The book points to the influence of postmodernism in women’s studies and literature departments which have legitimized space for women’s writings and excavated diaries, autobiographies and essays that have constructed women’s histories as an important archival source within the domestic space. It describes the influences on Satthianadhan’s mind which include those of a mother and brother. Her literary influences comprised Wordsworth and George Eliot. Smriti further discusses how the novel was indigenized in the 19th century, the influence of the English language and literature and a comparison is made between Satthianadhan’s writings and her peers in regional languages.
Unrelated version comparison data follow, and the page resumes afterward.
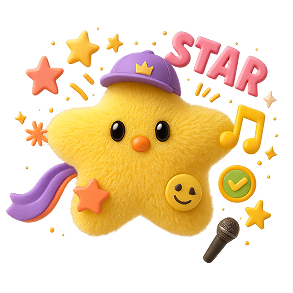
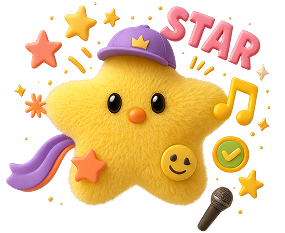
온보딩 수정

diff --git a/2nd fandom-app/src/pages/Onboarding/Nickname.css b/2nd fandom-app/src/pages/Onboarding/Nickname.css
@@ -1,8 +1,9 @@
 .nickname-container { display: flex; flex-direction: column; align-items: center;}
-.nickname-container h2 {font-size: 20px; margin-bottom: 8px; font-weight: 600;}
-.nickname-container h2 span {font-size: 28px; color: #F3B643;}
-.nickname-img { margin: 30px 0; width: 55%;}
-.sub2 { font-size: 16px; color: #666;}
+.nickname-container h2 {font-size: 20px; font-weight: 600; letter-spacing: -1px; margin-bottom: 10px;}
+.nickname-container h2 span {display: inline-block; width: 100px;}
+.nickname-container h2 span img {width: 100%; height: auto;}
+.sub2 { font-size: 16px; color: #666; margin-bottom: 50px;}
+.nickname-img {margin-bottom: 50px;}
 .input-box { position: relative; width: 90%;}
 .input-box input { width: 100%; padding: 18px; border: none; box-shadow: 2px 2px 15px rgba(0, 0, 0, 0.15); border-radius: 12px; font-size: 16px; color: #797979; font-weight: 500; letter-spacing: -0.5px;}
 .input-box input:focus {
@@ -20,7 +21,7 @@
     justify-content: space-between;
     align-items: center;
     margin-top: 12px;
-    margin-bottom: 45px;
+    margin-bottom: 60px;
   }
 
 

diff --git a/2nd fandom-app/src/pages/Onboarding/SelectArtist.css b/2nd fandom-app/src/pages/Onboarding/SelectArtist.css
@@ -4,7 +4,7 @@
 .artist-select-container > p {font-size: 14px; color: #797979; margin-bottom: 25px;}
 .gradient-border-wrapper2 {
   position: relative;
-  width: 90%; margin-bottom: 35px;
+  width: 90%; margin-bottom: 30px;
   background: linear-gradient(90deg, #6C53FF 0%, #66DEC2 50%, #FFCC00 100%);
   padding: 1px; /* border처럼 보이게 하는 부분 */
   border-radius: 999px;
@@ -27,7 +27,7 @@
   font-size: 16px;
 }
 
-.scroll-wrapper2 {display: flex;  flex-direction: column;  overflow-x: auto; -webkit-overflow-scrolling: touch; scroll-snap-type: x mandatory; scrollbar-width: none; margin-bottom: 40px;}
+.scroll-wrapper2 {display: flex;  flex-direction: column;  overflow-x: auto; -webkit-overflow-scrolling: touch; scroll-snap-type: x mandatory; scrollbar-width: none; margin-bottom: 30px;}
 
 .scroll-wrapper::-webkit-scrollbar:horizontal {
   display: none;

diff --git a/2nd fandom-app/src/pages/Onboarding/Nickname.jsx b/2nd fandom-app/src/pages/Onboarding/Nickname.jsx
@@ -7,6 +7,7 @@ import YellowButton from '../../components/YellowButton';
 import './Nickname.css';
 import nickname_img from '../../assets/onboarding/nickname_img.png';
 import X_button from '../../assets/onboarding/X_button.png'
+import nuvie_logo from '../../assets/onboarding/mainLogo.png'
 
 const NicknamePage = () => {
   const [input, setInput] = useState('');
@@ -28,9 +29,9 @@ const NicknamePage = () => {
       <BackButton />
       </header>
       <div className="nickname-container">
-        <h2><span>nuvie</span> 에 오신 걸 환영해요!</h2>
+        <h2><span><img src={nuvie_logo} alt="" /></span></h2>
       <p className="sub2">닉네임을 만들어 주세요.</p>
-      <img src={nickname_img} alt="welcome character" className="nickname-img" />
+      <p className="nickname-img"><img src={nickname_img} /></p>
 
       
 

diff --git a/2nd fandom-app/src/pages/Onboarding/Welcome.css b/2nd fandom-app/src/pages/Onboarding/Welcome.css
@@ -3,7 +3,7 @@
 .welcome-container .sub {font-size: 16px; margin-bottom: 60px;}
 .level-text { font-size: 16px; color: #F3B643; font-weight: 500; margin-bottom: 47px; }
 .image-box {width: 267px; padding: 4px; border-radius: 8px; margin-bottom: 20px; }
-.image-box img {width: 93%; height: auto;  object-fit: cover; }
+.image-box img {width: 100%; height: auto;  object-fit: cover; }
 .sub { font-size: 14px; color: #797979; font-weight: 500; margin-bottom: 40px; text-align: center; }
 
 .welcome-icon {display: inline-block; width: 30px; height: auto;}

diff --git a/2nd fandom-app/src/components/Chatbot.css b/2nd fandom-app/src/components/Chatbot.css
@@ -1,4 +1,4 @@
-.chatbot-wrapper { position: fixed; bottom: 100px; right: 15px; z-index: 9999; margin: 0 0 0 15px;}
+.chatbot-wrapper { position: fixed; bottom: 100px; right: 15px; z-index: 9999; margin: 0 0 0 35px;}
 .chatbot-floating-btn { width: 60px; height: 60px; border-radius: 50%; border: none; background: white; box-shadow: 0 4px 12px rgba(0,0,0,0.2); cursor: pointer; padding: 0; }
 .chatbot-floating-btn img { width: 100%; height: 100%; object-fit: contain; }
 

diff --git a/2nd fandom-app/src/components/Backbutton.css b/2nd fandom-app/src/components/Backbutton.css
@@ -1,4 +1,4 @@
-.ButtonContainer {display: flex; position: relative; align-items: center; height: 50px; margin-bottom: 20px;}
+.ButtonContainer {display: flex; position: relative; align-items: center; height: 50px;}
 .header-title {position: absolute; left: 50%; transform: translateX(-50%); font-size: 22px;}
 .ButtonContainer button { border: none; background: none; font-size: 20px; cursor: pointer; }
 

diff --git a/2nd fandom-app/src/pages/Onboarding/Splash.css b/2nd fandom-app/src/pages/Onboarding/Splash.css
@@ -12,7 +12,7 @@
   
   .splash-text {
     position: absolute;
-    bottom: 70%;                /* 이미지 아래쪽에서 10% 위쪽 */
+    bottom: 71%;                /* 이미지 아래쪽에서 10% 위쪽 */
     left: 50%;
     transform: translateX(-50%);
     color: white;               /* 대비를 위해 흰색, 필요하면 그림자 추가 */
Kamala’s subjectivity is given a consciousness that combines the liberationist Christianity discourse of the missionaries, the civilisational burden of colonialism and the Arnoldian system of education. Hence the representation of the helplessness of India combines with the degradation of its women that required being unshackled from repressive Hindu ideologies. Thus idolatry, superstition, child marriage and worship of the husband are strongly criticized.
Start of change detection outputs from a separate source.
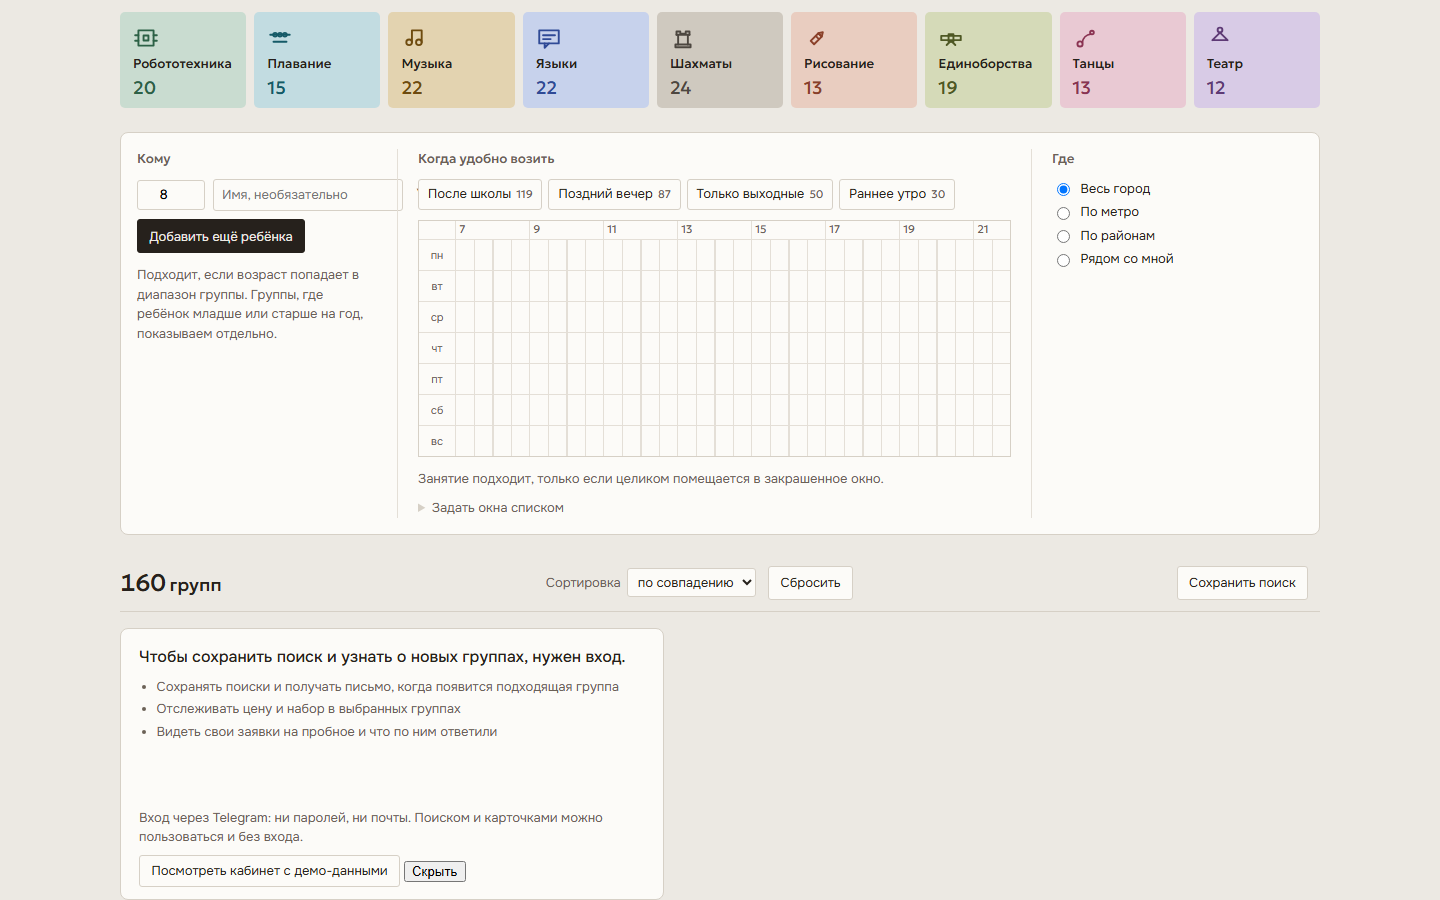
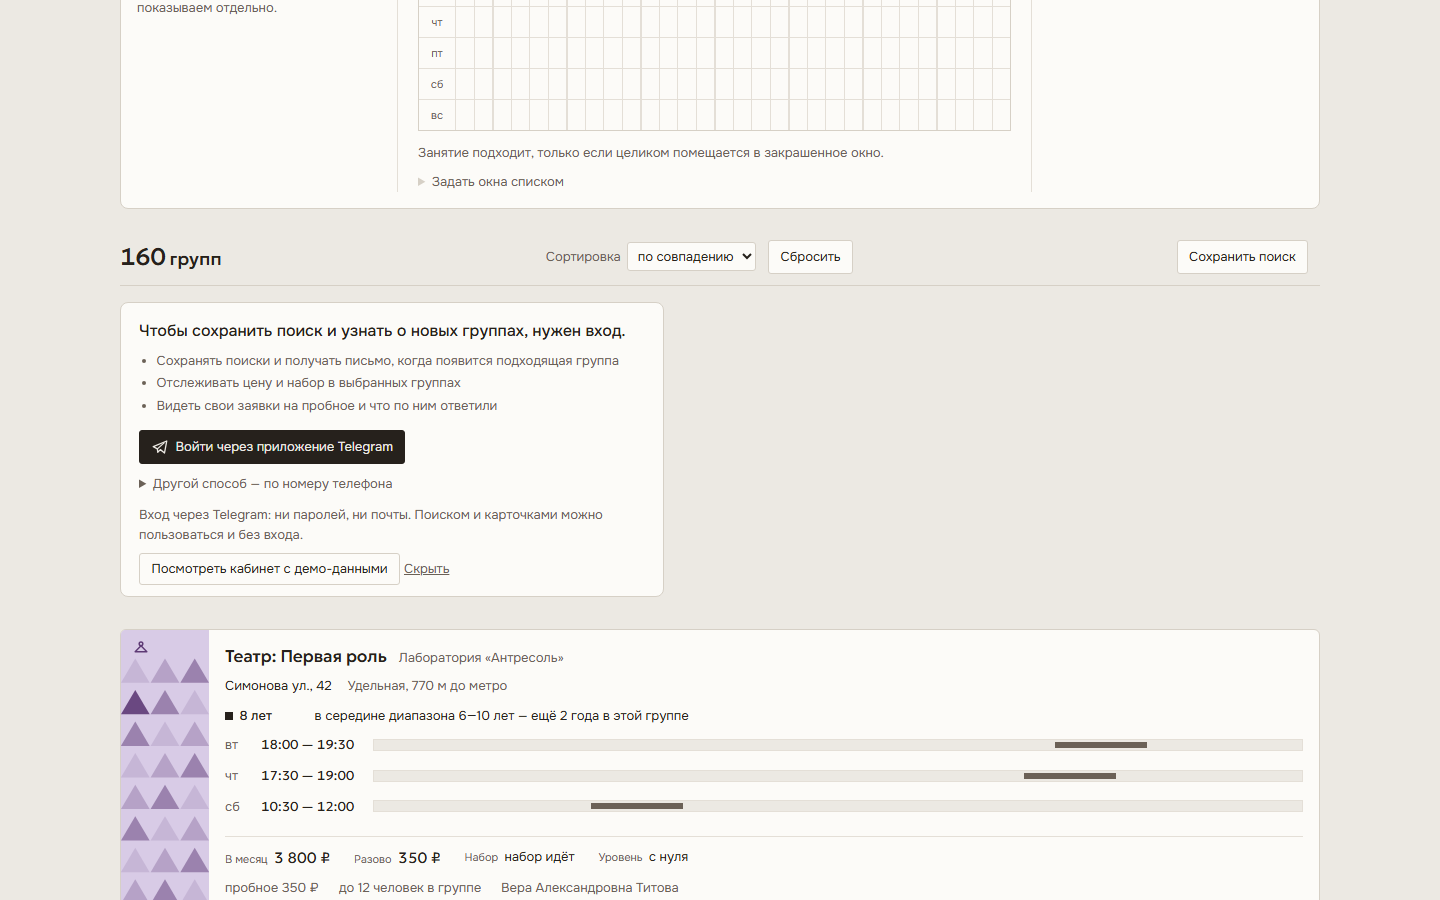
Снимки панели входа заново: она изменилась
На старом кадре был только виджет с номером. Добавлен и шаг с кодом
сверки — именно он объясняет, зачем в боте кнопка с четырьмя знаками.

diff --git a/README.md b/README.md
@@ -33,7 +33,11 @@
 
 | Отслеживаемые группы | Вход: что он даёт |
 | --- | --- |
-| ![Избранное с изменением цены](docs/screenshots/lk-favs-1440.png) | ![Панель входа под результатами поиска](docs/screenshots/login-1440.png) |
+| ![Избранное с изменением цены](docs/screenshots/lk-favs-1440.png) | ![Панель входа под результатами поиска: поиск под ней продолжает работать](docs/screenshots/login-1440.png) |
+
+| Вход через приложение: код сверки |
+| --- |
+| ![Код из четырёх знаков, кнопка «Открыть Telegram» и объяснение, зачем код](docs/screenshots/login-app-1440.png) |
 
 | Фильтры в шторке | Кабинет на телефоне |
 | --- | --- |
Krupabai Satthianadhan’s writings are seen as the earliest feminist polemics in Indian Writing in English. In Kamala for instance there is the articulation of the deeply-felt anxieties of the Hindu woman whose life is defined by masculine generational links: father, husband and son. Categories of woman-woman relationships among child brides are explored and it has been seen how Satthianadhan balances the degenerative child bride-mother-in law relationships with the ‘blessed ones’ in Kamala. Satthianadhan’s articulation of feminist audibility is compared with select Victorian writers and also those of Virginia Woolf and Simone de Beauvoir. The woman’s threshold dilemma is also explored with critical sensitivity and comparisons are made with some contemporary writers.
Referring to Krupabai Satthianadhan’s contemporaries in Maharashtra: Pandita Ramabai, Ramabai Ranade, Tarabai Shinde and Shevantibai Nikambe, Smriti’s book views the emergence of the ‘New Woman’ from the ‘Perfect Wife’ in Britain with a radical redefinition of needs: to seek education, to work and demand and struggle for legal and political rights. She provides brief biographical sketches of the writers and discusses multiple relationships; ones that exist between women, among men and women in the context of domestic and public spaces and social reform. It also discusses the politics of woman’s glorification as a mother figure within the nationalist discourse. It is a fine attempt to research early feminist writings that are often victims of neglect in order to retrieve and articulate feminist subjectivities.